BEHAVIORAL COACHING ADDS 1.5% OF VALUE EACH YEAR
Jay is a popular keynote speaker at financial conferences worldwide on the topic of investor behavior. His presentations are interactive, thought-provoking and actionable.
To help advisors increase their value and coach their clients to make better financial decisions, Jay founded The Behavioral Finance Network and has created several behavioral applications for their business. In addition to speaking across the globe on the topic of investor behavior, he has published several articles in industry journals and wrote the Amazbestsellerler, The Emotional Investor: How Biases Influence Our Investment Decisions…and what you can do about it.
Empirical evidence and adviser experience demonstrate that volatile economic climates influence clients to abandon long-term investment strategies for ill-informed, short-term decisions. The Emotional Investor educates financial advisers on this very human tendency and provides them with the tools necessary to anticipate and proactively manage client behavior. Advisers will learn how to proactively identify biases such as overconfidence, loss aversion and several others in their clients.
Jay will introduce a simple and concise behavioral profiling instrument, Understanding My Client™, to help advisers identify and proactively address behavioral biases.
“Jay’s presentation did a fabulous job of not only educating on investor biases, but also provided tools to identify and correct common biases in clients. He took it a step further by explaining how to present these in a way that clients will actually hear and understand what the adviser is saying. A great program for our FPA chapter. Jay is a high caliber speaker that I endorse.”
Nicole Rosandich, Program Director, FPA Minnesota
“I am very impressed with Jay’s presentation not only because it better clarifies investors’ reactions to various market events, but also because it gives actionable steps advisors can implement in order to get clients to act appropriately given their risk tolerances and investment objectives.”
Greg Prokott, Invesco

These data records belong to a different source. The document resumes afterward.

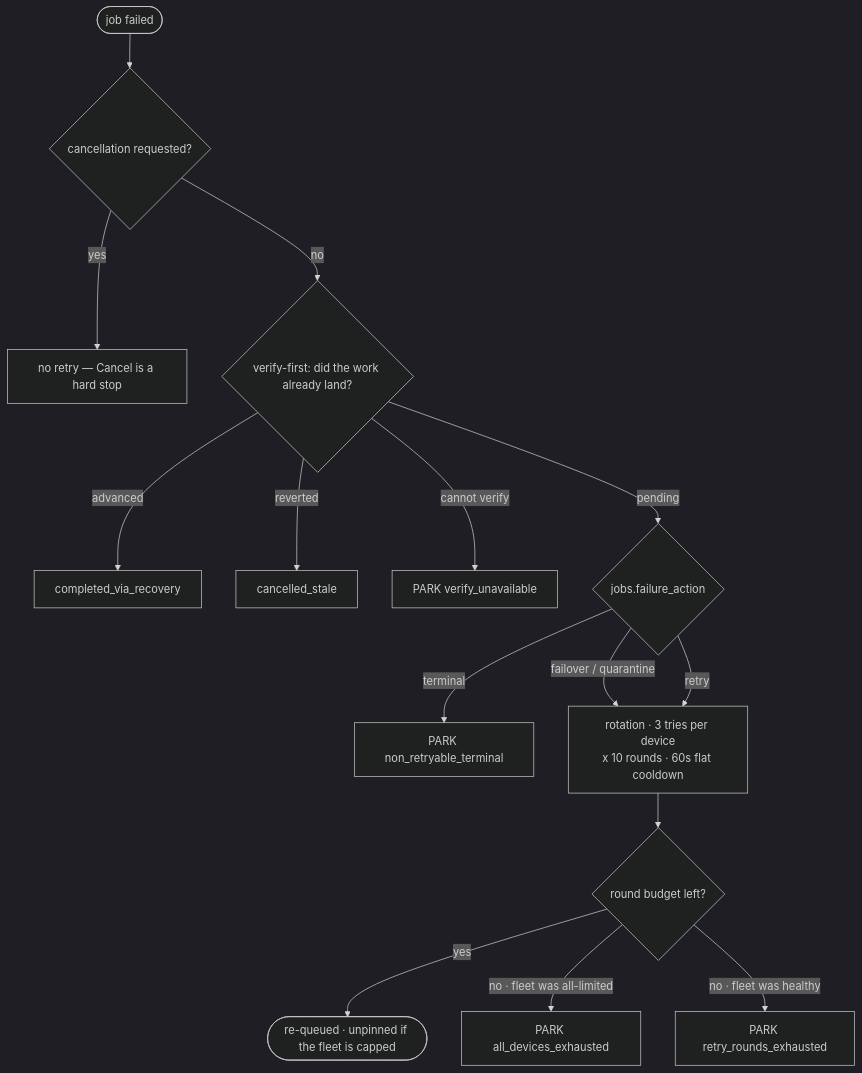
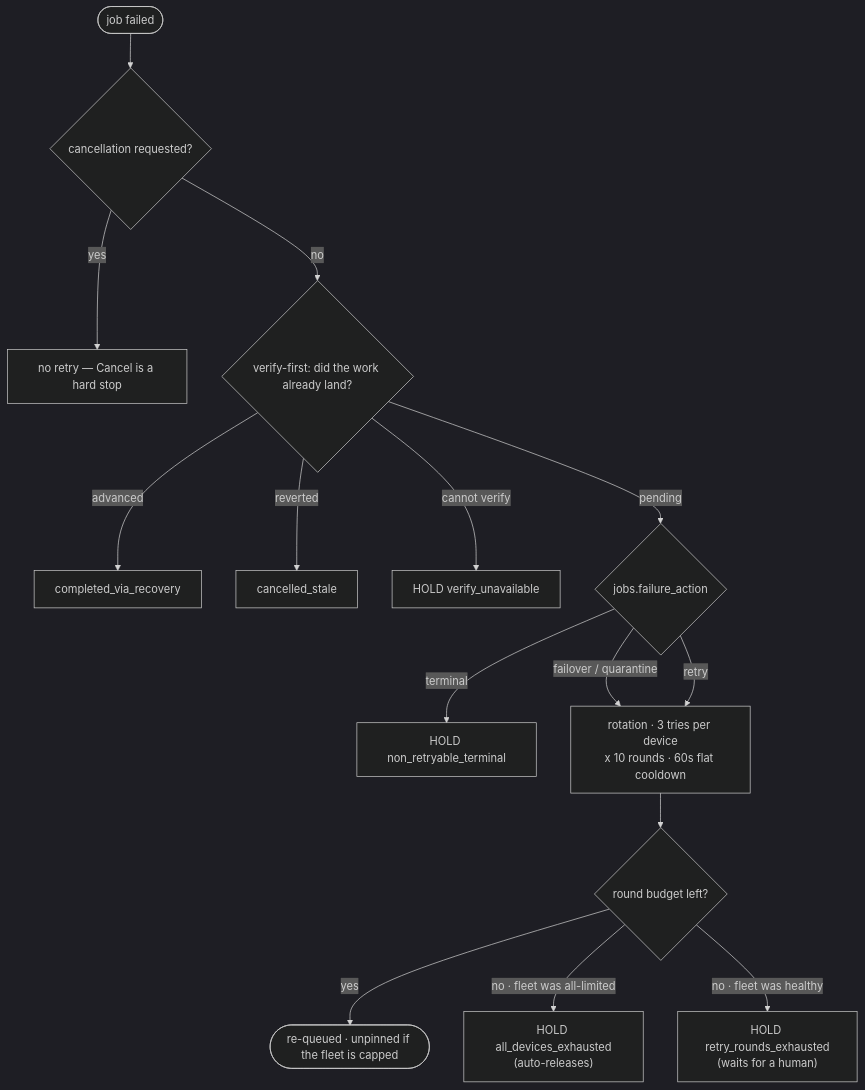
One commit to SidCorp-co/forge changed the diagram in docs/architecture/failure-taxonomy-and-action-policy.md. Above: the diagram before and after it, drawn with Mermaid (dark theme). The commit also changed other lines of this file and 38 other files, not shown here.

````diff
--- a/docs/architecture/failure-taxonomy-and-action-policy.md
+++ b/docs/architecture/failure-taxonomy-and-action-policy.md
@@ -29,17 +29,17 @@
 ```mermaid
 flowchart TD
   F([job failed]) --> C{"cancellation requested?"}
   C -- yes --> Z1["no retry — Cancel is a hard stop"]
   C -- no --> V{"verify-first: did the work already land?"}
   V -- advanced --> Z2["completed_via_recovery"]
   V -- reverted --> Z3["cancelled_stale"]
-  V -- "cannot verify" --> P1["PARK verify_unavailable"]
+  V -- "cannot verify" --> P1["HOLD verify_unavailable"]
   V -- pending --> A{"jobs.failure_action"}
-  A -- terminal --> P2["PARK non_retryable_terminal"]
+  A -- terminal --> P2["HOLD non_retryable_terminal"]
   A -- "failover / quarantine" --> RO
   A -- retry --> RO["rotation · 3 tries per device<br/>x 10 rounds · 60s flat cooldown"]
   RO --> B{"round budget left?"}
   B -- yes --> Q(["re-queued · unpinned if the fleet is capped"])
-  B -- "no · fleet was all-limited" --> P3["PARK all_devices_exhausted"]
-  B -- "no · fleet was healthy" --> P4["PARK retry_rounds_exhausted"]
+  B -- "no · fleet was all-limited" --> P3["HOLD all_devices_exhausted<br/>(auto-releases)"]
+  B -- "no · fleet was healthy" --> P4["HOLD retry_rounds_exhausted<br/>(waits for a human)"]
 ```
````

“Jay is able to bring the topic of investor behavior out of the classroom and into the real world. The tools he has created allow for today’s financial adviser to not only understand why investors are irrational, but provides strategies to overcome our innate biases. I strongly recommend Jay’s work for anyone interested in a practical application to the study of behavioral economics.”
Brian Connelly, Jackson National
Jay’s Client List Includes…
Investment News Interview – Applying Behavioral Finance
The Behavioral Finance Guy – Overconfidence
Anchoring – The JC Penney Example
Jay is passionate about progress. Progression comes from learning – both from others and from our own mistakes. As an investor and advisor, he has made many mistakes and seen countless others make mistakes. He created The Emotional Investor to help others understand why we make those mistakes and learn correct perceptions so we can improve our future decisions.
To help advisors increase their value and coach their clients to make better financial decisions, Jay founded The Behavioral Finance Network and has created several behavioral applications for their business. In addition to speaking across the globe on the topic of investor behavior, Jay has published several articles in industry journals and wrote the Amazon best seller, The Emotional Investor: How Biases Influence Our Investment Decisions…and what you can do about it.
Originally from California, he now lives in the Twin Cities of Minnesota. He enjoys the change of seasons – the bitter cold and the warm sun…always something to look forward to. His family consists of his wife Lonni, daughter Janie, son Aaron and his British Lab, Willis.
Academically, he obtained a Bachelor of Science in Finance from San Jose State University and a Master of Science in Applied Economics from the University of Minnesota.
What type of messages are most effective during a crisis? And what type of messaging should be done all the other times to mentally prepare clients for the next one. Lots of real life examples used.
One of the primary desires of financial professionals is to differentiate themselves. To prospects, we all sound the same – we have a process, we care about clients etc… Yet there are a few things advisors can do to truly differentiate themselves and in a way that clients and prospects perceive. We discuss niche markets, websites and coaching.
In order to solve something, you first must identify what is causing the problem. The problem with investors is that they are their own worst enemies. Why? This presentation goes into detail about underlying drivers of financial decisions, and shares specific ways financial professionals can help improve investor behavior.
Prepares advisors to evolve their role into being a financial and behavioral coach to clients. Three specific coaching topics are discussed with specific and immediate application ideas. A five question communication assessment is introduced as well as a discussion on how to effectively communicate with various types of clients.
One of the greatest challenges for financial professionals is not designing the plan or identifying the correct recommendation. It is about keeping their clients from abandoning that plan. There are lots of distractions; lots of temptations for investors to act based on short-term stimuli. This presentation discusses specific strategies that professionals incorporate into the plan/strategy to improve investor adherence.
The meeting we all try to avoid, but occasionally occurs. The client is upset and letting us know about it. How do we respond? How can we make the most of the situation? How can we maintain our professionalism? We discuss ways to help upset clients know that “you get it”, empathize with them and work toward shifting the meeting to become both positive and productive.
Presented on behalf of financial advisors to their clients/prospects. Uses interactive and fun games to demonstrate how our brain takes shortcuts and how they often influence poor financial decisions. Provides specific steps to encourage a more thoughtful approach to decisions.